_BRIEF_: Report the number of lines in the records below that contain the word "cells", and nothing more.

[Revision tracking records]
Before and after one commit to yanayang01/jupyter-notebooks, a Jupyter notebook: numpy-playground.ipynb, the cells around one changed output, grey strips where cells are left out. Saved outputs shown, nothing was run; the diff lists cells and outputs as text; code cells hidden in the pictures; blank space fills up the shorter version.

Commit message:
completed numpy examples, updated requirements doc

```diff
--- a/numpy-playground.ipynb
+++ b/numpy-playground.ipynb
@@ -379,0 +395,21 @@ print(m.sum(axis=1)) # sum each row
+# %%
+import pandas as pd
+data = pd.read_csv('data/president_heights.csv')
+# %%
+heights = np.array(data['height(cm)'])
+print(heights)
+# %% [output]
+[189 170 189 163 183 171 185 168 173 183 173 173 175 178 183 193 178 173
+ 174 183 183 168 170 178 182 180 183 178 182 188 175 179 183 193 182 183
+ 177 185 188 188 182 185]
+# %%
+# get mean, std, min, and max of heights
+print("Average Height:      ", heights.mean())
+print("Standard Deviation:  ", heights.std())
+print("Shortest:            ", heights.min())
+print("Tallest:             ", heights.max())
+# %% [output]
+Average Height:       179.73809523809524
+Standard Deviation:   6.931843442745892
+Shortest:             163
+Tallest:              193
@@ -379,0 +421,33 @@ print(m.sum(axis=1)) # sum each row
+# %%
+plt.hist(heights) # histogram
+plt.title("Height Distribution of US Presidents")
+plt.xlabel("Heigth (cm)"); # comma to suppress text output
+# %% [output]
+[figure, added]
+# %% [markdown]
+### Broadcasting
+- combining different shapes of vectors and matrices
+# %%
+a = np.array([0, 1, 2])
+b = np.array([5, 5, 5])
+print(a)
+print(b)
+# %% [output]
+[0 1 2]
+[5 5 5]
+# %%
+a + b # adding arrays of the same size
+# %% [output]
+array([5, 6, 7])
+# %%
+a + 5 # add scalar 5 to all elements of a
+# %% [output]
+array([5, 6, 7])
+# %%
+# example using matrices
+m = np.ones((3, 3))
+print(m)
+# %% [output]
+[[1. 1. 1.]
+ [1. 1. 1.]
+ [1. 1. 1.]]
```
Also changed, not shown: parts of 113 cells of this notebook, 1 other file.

---

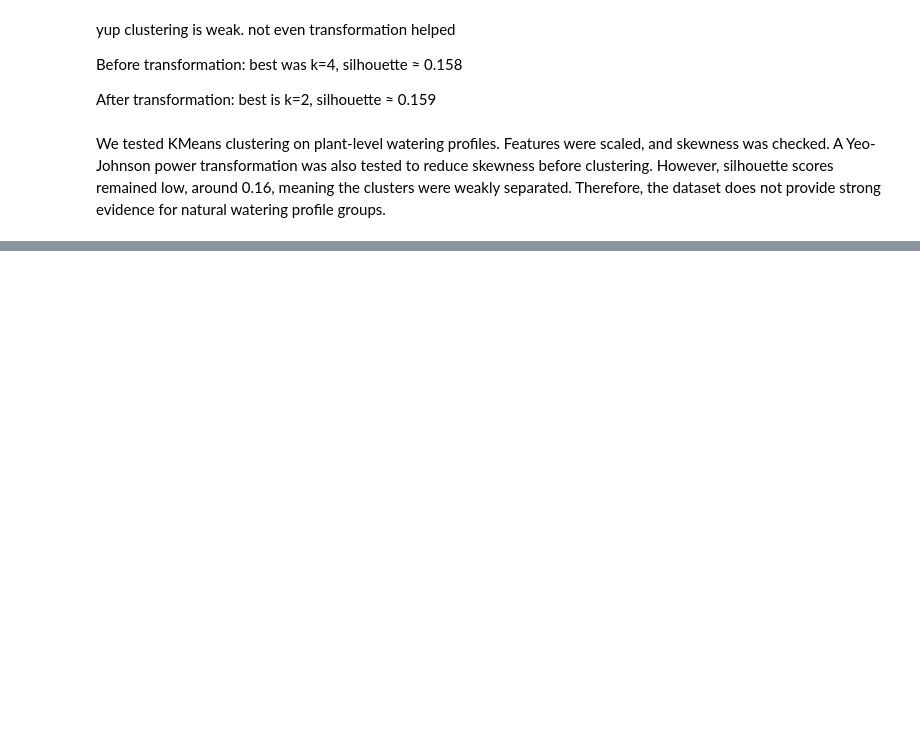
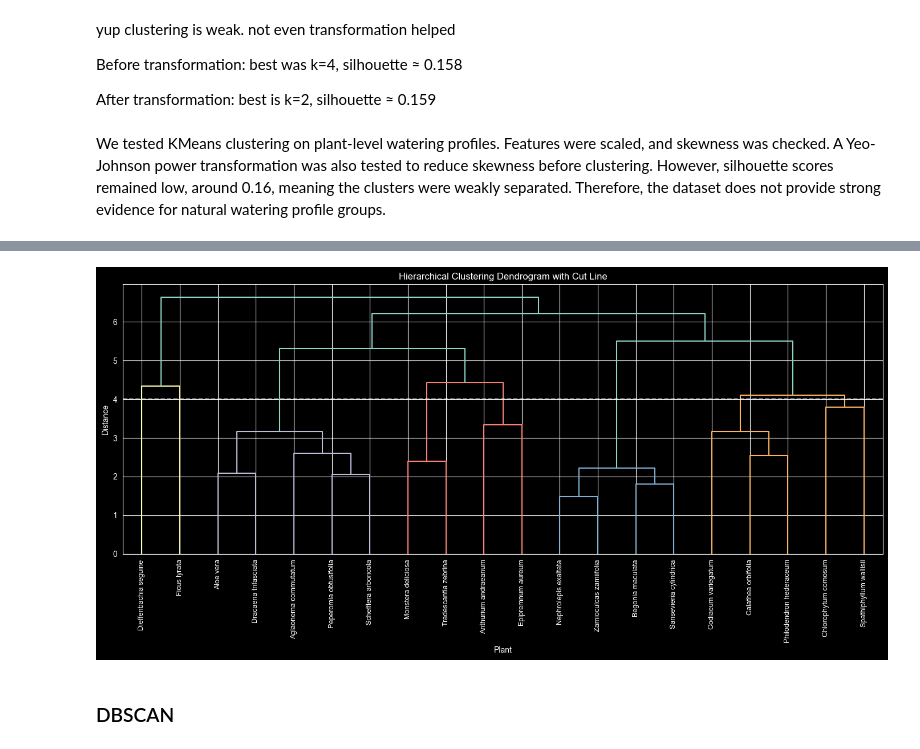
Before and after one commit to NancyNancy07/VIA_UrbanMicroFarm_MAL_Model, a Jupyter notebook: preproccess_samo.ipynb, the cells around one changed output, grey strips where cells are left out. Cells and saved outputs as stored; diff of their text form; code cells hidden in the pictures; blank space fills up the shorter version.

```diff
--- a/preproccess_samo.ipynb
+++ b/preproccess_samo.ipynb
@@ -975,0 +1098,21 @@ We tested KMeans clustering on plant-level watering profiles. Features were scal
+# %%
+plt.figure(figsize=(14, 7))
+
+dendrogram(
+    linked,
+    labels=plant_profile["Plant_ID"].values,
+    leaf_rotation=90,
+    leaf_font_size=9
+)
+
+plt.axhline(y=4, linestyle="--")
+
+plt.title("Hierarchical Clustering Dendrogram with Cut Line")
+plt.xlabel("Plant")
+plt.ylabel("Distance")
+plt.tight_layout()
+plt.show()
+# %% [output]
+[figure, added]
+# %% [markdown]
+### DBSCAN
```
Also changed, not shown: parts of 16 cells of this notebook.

_EXERCISE RESPONSE_: 4